[What the task requires]:
Sort through the entries below and pull out lines containing the word "import".

[Records for processing]:
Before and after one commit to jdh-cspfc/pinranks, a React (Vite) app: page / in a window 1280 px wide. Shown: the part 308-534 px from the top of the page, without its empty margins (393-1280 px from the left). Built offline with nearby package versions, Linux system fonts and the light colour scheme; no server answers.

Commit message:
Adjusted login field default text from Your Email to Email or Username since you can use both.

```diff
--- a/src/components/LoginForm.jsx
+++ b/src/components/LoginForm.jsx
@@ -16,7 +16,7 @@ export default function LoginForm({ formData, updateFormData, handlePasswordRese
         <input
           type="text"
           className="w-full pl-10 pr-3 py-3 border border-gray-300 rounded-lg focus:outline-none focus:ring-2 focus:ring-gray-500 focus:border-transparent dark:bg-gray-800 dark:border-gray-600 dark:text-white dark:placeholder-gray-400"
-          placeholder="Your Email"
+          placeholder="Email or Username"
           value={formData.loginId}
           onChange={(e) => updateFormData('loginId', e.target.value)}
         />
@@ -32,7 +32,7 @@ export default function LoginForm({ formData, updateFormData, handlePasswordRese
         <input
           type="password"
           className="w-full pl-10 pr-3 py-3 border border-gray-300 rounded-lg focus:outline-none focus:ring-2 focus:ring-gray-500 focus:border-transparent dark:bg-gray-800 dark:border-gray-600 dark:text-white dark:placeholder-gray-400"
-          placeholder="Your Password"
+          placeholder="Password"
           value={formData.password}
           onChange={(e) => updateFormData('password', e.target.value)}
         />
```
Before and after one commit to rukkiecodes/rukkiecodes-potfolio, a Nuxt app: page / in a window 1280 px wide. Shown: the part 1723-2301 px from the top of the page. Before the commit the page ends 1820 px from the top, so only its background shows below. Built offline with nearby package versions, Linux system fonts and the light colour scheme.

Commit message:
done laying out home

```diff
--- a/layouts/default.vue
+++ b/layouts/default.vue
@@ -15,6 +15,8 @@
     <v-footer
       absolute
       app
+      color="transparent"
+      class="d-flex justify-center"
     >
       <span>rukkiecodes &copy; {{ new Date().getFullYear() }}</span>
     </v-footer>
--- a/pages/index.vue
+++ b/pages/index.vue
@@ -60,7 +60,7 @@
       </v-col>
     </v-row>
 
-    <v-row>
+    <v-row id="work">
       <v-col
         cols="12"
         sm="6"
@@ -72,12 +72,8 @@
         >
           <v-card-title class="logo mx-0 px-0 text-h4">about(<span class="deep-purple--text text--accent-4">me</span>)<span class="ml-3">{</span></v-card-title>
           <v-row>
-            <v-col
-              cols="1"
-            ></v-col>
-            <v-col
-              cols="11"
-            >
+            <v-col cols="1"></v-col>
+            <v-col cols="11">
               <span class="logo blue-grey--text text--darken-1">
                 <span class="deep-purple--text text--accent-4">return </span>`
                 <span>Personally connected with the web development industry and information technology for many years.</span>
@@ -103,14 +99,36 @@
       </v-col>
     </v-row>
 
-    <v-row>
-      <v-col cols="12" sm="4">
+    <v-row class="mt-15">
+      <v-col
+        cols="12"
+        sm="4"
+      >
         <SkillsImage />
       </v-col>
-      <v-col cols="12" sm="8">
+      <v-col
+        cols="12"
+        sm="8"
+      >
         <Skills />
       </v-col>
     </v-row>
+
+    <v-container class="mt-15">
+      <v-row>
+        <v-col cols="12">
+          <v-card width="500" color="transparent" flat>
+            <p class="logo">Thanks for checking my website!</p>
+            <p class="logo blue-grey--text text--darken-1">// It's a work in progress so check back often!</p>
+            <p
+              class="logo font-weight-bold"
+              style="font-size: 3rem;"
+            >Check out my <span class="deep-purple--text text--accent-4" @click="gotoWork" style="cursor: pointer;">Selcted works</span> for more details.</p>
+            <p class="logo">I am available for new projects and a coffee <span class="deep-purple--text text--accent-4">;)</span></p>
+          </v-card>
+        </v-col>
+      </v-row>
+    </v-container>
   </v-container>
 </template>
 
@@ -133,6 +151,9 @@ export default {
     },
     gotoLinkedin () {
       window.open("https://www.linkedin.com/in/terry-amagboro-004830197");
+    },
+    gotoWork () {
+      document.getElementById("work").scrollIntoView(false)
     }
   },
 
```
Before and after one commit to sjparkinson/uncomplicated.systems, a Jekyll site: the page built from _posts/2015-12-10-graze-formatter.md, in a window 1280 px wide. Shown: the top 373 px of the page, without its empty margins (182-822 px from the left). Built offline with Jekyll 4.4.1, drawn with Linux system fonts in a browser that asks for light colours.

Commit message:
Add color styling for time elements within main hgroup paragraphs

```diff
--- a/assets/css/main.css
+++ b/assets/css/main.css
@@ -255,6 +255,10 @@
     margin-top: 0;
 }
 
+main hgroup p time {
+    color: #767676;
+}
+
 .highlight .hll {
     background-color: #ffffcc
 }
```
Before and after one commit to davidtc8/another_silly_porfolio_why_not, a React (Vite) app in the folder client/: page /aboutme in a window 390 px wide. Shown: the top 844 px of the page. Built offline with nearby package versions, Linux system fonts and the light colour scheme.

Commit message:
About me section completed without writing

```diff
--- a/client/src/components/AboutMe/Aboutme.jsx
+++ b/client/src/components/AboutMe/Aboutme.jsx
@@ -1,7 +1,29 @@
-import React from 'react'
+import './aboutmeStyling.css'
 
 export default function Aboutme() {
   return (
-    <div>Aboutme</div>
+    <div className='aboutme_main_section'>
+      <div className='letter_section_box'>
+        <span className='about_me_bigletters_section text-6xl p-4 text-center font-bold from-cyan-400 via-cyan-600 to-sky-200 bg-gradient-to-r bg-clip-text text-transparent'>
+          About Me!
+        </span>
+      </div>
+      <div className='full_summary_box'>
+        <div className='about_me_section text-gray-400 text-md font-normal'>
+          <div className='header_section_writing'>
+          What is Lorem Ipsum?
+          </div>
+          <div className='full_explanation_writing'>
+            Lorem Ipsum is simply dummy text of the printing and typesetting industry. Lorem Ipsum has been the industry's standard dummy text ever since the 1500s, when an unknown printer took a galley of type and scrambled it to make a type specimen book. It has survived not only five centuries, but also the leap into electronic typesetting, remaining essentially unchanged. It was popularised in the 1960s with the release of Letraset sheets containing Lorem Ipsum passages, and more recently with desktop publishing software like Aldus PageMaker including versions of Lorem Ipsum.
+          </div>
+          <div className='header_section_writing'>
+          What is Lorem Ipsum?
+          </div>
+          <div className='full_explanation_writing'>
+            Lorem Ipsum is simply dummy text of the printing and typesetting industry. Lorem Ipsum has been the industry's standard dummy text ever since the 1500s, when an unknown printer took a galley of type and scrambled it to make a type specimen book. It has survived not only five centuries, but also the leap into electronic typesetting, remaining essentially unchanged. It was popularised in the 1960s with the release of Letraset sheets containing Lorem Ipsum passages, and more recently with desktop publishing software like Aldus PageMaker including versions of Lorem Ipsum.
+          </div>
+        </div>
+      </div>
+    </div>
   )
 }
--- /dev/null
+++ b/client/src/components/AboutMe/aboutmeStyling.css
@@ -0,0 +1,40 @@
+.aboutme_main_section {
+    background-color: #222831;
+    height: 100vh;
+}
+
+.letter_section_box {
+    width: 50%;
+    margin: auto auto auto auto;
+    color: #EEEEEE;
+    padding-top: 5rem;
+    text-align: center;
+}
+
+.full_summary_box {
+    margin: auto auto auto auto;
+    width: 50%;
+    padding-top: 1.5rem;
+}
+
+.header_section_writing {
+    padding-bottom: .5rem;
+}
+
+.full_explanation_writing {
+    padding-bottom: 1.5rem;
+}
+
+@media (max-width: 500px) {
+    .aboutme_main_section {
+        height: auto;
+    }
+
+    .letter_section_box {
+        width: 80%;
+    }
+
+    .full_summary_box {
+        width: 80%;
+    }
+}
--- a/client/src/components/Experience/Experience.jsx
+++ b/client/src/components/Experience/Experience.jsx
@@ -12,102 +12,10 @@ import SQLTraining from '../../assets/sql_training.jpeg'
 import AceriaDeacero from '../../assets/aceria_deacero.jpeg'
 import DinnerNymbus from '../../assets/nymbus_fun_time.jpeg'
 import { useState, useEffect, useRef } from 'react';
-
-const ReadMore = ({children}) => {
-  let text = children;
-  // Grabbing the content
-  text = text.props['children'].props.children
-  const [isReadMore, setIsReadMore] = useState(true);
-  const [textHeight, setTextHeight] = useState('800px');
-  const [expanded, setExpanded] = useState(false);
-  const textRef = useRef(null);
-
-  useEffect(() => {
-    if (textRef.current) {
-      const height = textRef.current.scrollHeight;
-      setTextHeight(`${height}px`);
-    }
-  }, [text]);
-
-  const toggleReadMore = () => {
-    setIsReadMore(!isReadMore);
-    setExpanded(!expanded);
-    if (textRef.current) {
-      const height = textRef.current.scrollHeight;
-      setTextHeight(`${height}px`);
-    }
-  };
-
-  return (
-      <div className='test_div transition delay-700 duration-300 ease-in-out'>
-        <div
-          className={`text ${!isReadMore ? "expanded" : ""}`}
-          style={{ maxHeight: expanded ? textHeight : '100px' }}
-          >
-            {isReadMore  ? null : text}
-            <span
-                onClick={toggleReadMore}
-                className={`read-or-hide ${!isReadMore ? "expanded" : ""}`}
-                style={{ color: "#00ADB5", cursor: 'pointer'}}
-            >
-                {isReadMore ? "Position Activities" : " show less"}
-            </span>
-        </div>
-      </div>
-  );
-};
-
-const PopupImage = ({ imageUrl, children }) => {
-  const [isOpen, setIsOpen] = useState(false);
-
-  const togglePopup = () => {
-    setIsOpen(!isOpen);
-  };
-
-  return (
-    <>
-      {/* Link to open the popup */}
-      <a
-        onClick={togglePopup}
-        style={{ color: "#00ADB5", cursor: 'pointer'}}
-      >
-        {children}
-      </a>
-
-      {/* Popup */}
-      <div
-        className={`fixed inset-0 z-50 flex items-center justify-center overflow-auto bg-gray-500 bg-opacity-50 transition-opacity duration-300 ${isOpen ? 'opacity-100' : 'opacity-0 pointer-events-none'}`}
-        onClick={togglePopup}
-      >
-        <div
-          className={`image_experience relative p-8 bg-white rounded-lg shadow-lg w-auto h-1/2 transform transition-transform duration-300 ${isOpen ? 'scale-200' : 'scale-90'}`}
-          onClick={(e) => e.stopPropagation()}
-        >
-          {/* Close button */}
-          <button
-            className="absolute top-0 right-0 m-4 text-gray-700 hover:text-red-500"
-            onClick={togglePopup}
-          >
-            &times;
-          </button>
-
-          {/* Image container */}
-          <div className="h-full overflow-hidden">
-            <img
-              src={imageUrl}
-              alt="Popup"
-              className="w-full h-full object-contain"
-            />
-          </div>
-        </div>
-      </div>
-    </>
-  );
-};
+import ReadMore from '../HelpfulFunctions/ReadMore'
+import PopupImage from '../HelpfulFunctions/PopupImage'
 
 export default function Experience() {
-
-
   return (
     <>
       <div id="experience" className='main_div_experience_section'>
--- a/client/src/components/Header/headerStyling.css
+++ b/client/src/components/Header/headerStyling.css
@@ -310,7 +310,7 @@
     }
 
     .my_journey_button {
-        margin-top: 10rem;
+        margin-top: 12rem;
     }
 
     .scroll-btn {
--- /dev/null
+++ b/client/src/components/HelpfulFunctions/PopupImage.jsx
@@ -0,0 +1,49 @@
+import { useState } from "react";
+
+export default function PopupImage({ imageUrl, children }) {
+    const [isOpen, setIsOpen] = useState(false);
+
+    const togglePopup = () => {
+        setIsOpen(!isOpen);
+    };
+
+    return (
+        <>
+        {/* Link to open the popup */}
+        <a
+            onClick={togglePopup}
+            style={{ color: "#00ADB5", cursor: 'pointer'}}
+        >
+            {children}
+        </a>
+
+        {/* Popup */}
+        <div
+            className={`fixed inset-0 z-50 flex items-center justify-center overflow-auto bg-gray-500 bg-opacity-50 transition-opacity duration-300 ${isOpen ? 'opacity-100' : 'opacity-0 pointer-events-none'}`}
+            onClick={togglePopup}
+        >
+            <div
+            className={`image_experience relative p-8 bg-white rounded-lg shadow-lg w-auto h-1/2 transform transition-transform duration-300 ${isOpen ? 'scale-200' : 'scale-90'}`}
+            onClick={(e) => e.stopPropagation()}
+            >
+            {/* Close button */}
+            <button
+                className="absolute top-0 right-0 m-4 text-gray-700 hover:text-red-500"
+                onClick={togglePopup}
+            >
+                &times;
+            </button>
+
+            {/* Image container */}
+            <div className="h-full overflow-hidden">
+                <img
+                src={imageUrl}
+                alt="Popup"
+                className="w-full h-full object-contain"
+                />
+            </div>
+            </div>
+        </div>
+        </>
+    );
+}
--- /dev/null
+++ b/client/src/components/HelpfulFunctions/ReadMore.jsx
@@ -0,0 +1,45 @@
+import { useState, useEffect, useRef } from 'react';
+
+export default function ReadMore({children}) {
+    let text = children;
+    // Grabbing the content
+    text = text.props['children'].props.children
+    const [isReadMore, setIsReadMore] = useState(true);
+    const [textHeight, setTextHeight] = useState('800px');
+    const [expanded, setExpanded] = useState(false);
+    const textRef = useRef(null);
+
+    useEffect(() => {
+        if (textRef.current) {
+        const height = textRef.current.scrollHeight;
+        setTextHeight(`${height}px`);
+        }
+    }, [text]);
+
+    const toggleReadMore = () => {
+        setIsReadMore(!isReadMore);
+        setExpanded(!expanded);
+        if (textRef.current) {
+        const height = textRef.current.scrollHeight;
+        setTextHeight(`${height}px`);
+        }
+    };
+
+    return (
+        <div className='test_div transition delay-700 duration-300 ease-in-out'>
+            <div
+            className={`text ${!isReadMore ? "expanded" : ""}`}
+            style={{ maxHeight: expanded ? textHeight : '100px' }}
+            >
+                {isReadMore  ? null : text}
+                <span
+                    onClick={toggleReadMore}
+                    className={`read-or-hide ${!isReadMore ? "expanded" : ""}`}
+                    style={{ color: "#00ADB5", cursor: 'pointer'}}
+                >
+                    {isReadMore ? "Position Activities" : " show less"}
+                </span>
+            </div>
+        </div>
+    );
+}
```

[Response below]:
-import React from 'react'
+import './aboutmeStyling.css'
@@ -12,102 +12,10 @@ import SQLTraining from '../../assets/sql_training.jpeg'
 import AceriaDeacero from '../../assets/aceria_deacero.jpeg'
 import DinnerNymbus from '../../assets/nymbus_fun_time.jpeg'
 import { useState, useEffect, useRef } from 'react';
+import ReadMore from '../HelpfulFunctions/ReadMore'
+import PopupImage from '../HelpfulFunctions/PopupImage'
+import { useState } from "react";
+import { useState, useEffect, useRef } from 'react';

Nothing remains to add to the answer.